Ride quality was insulating and generally very smooth with a neutral temperament in tight corners and little body roll to upset driver or passengers.
Most major controls and secondaries were conventional and almost straight from an automatic but the instruments were different.
There’s a speedometer as the law dictates but then the system takes you beyond and into the realms of adventure with gauges and indicators for power application, consumption and range, suggested or indicated power use and you can even dump excess water from the reaction process before you park in a garage and the Mirai wets itself on the floor, as water vapour is the only tailpipe emission and it has to go somewhere.
Toyota has put a lot in the Mirai so it comes with wireless or inductive phone charging, rear view camera, heated steering wheel, advanced infotainment and navigation systems, 17-inch alloys and LED lights among other things. It is very well specified and equipped for a car at this price.
Dual zone climate control and powered windows worked well to keep the interior at a desired temperature but there is no sunroof.
The oddments space is very good for this size of car with plenty of places to stow items for the four occupants.
If you have driven an electric car you will be familiar with the near silent operation of the system and its much the same with the Mirai, after all it creates electricity by chemical reaction, and it can be going surprisingly quickly as a result when it builds up momentum.

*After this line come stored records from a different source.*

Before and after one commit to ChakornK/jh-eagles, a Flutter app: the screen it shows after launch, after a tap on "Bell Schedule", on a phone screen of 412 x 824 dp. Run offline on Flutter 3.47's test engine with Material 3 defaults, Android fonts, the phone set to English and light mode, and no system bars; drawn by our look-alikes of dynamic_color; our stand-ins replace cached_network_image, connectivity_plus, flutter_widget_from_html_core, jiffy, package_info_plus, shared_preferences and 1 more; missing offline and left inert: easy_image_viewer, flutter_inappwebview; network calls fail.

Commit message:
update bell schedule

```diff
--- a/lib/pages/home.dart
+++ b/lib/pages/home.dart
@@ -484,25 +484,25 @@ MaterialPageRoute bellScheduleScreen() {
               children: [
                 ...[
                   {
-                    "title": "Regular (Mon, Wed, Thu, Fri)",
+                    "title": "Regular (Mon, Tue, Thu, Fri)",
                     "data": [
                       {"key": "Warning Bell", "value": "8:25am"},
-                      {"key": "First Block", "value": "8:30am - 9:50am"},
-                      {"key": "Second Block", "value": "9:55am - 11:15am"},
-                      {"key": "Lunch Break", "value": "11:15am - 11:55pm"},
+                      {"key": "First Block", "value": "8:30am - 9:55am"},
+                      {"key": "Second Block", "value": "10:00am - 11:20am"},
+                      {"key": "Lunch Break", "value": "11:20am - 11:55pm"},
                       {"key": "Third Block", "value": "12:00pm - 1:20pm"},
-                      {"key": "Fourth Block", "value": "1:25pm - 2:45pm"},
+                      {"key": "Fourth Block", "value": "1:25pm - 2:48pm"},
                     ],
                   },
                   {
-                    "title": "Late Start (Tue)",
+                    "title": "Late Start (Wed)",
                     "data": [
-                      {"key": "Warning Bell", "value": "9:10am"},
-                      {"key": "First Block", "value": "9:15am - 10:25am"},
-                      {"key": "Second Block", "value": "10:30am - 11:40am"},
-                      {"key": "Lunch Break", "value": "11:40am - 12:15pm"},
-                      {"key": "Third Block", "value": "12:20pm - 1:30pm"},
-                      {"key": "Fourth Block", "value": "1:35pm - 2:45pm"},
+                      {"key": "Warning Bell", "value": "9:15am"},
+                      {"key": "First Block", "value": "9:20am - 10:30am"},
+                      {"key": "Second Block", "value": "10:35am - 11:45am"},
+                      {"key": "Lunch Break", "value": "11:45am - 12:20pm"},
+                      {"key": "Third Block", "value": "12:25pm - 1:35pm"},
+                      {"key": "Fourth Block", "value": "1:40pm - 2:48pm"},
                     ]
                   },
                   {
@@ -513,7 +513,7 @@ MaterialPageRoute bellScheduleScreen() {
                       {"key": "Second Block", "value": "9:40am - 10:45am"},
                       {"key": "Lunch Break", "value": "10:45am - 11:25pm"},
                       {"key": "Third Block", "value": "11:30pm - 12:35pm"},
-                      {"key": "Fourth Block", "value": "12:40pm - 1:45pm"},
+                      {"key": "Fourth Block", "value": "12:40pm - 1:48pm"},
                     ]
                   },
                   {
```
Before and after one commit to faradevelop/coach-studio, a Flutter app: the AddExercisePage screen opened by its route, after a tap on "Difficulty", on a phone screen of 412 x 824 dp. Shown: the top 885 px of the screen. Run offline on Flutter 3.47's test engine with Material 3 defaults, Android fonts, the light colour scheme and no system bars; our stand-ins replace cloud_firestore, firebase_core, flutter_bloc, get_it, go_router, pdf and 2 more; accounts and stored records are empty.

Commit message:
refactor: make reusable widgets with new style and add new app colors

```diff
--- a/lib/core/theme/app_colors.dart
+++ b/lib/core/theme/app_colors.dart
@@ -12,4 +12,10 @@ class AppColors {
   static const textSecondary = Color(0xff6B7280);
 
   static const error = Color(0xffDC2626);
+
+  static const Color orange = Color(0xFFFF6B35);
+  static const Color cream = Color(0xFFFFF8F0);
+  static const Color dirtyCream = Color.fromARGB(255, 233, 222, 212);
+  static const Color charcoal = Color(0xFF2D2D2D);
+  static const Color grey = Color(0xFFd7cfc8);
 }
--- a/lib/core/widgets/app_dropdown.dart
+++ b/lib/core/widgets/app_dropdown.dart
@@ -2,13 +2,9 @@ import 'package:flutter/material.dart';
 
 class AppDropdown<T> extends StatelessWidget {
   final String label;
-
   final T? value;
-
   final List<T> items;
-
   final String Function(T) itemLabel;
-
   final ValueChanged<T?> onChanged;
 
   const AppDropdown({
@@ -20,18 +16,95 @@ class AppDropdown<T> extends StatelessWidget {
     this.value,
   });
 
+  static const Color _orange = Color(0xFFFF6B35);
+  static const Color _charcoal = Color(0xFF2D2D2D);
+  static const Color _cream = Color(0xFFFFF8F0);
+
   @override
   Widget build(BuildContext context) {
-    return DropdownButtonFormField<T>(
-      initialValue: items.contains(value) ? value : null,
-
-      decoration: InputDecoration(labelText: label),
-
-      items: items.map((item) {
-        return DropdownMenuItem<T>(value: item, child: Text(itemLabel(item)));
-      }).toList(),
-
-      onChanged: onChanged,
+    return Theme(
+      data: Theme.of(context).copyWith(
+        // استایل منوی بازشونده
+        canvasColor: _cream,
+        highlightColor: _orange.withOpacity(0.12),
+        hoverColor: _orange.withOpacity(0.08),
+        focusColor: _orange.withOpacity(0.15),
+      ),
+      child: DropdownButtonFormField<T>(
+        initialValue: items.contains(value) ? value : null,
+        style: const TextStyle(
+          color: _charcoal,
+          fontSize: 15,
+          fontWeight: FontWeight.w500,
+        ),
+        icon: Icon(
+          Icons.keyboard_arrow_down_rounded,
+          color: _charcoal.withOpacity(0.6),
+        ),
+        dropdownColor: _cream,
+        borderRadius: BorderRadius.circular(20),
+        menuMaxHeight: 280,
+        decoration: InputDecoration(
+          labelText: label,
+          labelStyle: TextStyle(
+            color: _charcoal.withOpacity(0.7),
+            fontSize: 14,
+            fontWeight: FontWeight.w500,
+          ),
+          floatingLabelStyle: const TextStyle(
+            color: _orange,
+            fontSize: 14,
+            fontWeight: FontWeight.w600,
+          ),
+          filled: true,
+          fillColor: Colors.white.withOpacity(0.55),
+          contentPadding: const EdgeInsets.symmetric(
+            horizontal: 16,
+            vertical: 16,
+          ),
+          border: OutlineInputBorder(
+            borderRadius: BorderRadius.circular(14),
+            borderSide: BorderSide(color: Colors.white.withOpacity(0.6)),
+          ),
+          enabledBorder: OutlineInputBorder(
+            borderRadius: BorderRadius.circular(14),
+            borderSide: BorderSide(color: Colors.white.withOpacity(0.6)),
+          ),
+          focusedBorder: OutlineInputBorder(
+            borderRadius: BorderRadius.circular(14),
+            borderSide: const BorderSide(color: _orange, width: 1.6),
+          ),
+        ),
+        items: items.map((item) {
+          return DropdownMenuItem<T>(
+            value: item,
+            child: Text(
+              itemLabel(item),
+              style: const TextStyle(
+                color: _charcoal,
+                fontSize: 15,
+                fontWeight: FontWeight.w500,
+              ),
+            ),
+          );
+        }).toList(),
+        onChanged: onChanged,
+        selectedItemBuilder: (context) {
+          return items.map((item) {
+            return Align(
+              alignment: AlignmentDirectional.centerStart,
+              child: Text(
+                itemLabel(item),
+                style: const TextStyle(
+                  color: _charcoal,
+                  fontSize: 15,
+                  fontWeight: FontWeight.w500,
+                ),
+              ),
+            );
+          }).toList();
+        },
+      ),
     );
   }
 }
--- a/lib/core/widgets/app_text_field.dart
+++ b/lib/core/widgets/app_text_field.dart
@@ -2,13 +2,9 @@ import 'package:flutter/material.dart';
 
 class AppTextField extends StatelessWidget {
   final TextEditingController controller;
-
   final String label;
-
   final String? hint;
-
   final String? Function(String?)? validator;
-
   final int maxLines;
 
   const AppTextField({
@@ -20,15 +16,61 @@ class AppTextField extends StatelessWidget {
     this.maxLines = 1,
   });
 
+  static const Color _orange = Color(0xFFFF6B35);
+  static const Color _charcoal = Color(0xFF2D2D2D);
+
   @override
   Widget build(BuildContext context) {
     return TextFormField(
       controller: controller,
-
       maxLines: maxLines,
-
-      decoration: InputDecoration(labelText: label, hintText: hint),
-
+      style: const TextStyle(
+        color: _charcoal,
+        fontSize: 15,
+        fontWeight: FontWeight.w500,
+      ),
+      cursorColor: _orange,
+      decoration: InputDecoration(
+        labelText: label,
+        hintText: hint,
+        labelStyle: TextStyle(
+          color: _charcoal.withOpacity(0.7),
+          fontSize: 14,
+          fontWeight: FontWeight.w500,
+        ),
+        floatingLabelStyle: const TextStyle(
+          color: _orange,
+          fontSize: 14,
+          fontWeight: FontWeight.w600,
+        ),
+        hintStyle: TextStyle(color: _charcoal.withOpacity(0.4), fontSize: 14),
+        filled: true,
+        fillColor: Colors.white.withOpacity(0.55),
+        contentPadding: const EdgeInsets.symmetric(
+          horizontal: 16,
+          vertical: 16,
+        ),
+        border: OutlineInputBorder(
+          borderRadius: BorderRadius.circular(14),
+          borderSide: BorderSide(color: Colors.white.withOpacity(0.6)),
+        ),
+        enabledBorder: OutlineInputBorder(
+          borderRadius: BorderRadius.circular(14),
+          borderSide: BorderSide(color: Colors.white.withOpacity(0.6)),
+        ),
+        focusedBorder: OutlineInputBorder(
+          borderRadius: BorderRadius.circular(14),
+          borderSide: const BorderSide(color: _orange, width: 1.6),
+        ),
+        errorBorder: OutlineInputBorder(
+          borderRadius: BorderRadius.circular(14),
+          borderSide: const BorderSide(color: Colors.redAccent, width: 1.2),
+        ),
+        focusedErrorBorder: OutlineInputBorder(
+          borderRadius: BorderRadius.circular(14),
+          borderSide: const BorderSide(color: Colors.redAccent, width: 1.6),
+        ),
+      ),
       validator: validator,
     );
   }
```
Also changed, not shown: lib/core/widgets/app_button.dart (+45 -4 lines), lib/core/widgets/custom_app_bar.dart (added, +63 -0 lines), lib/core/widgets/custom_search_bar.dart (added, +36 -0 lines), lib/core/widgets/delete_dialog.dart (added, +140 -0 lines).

Slowing puts a retardation charge into the batteries to extend their range and minimise hydrogen, and careful use of throttle and power modes will push it still further.
Its hard to quantify the actual miles per gallon as the Mirai consumption is illustrated in KG hydrogen/100KM but our best approximation after a run was about 30mpg, possibly a bit more.
Look at the automotive history books and you would see that our familiar network of petrol and diesel filling stations only came about as the transport industry expanded from the requirements of long distance lorries while coaches refuelled at their depots, and then the car became the normal mode of transport for families and tool of business.
More hydrogen refuelling stations are outside the control of Toyota but it has made a brave and important statement about the direction we will be taking over the next generation or two. Mirai is also a good car for time travellers to observe the future.
|FAST FACTS||Toyota Mirai FCV|
|Insurance Group: TBA||Price: £61,000, after £5,000 OLEV grant|
|Mechanical: Polymer electrolyte fuel cells with nickel-metal hydride batteries 244v and 113kw electric motor, single speed gearing and front wheel drive|
|Max Speed: 111 mph||0-62mph: 9.6 sec|
|Combined MPG: 30mpg approx. (see text)||C02 emissions: Zero|
|Bik rating: VED band A||Warranty: 5 yrs/ 100,000 miles|
|Dimensions: L 4.89m; W 1.82; H 1.54; luggage 361 litres; kerb approx. 1.8 tonne|
For: Unique, silent, comfortable, very sophisticated, zero emissions
Against: Limited supply, refuelling infrastructure, small boot, modest performance.
© Robin Roberts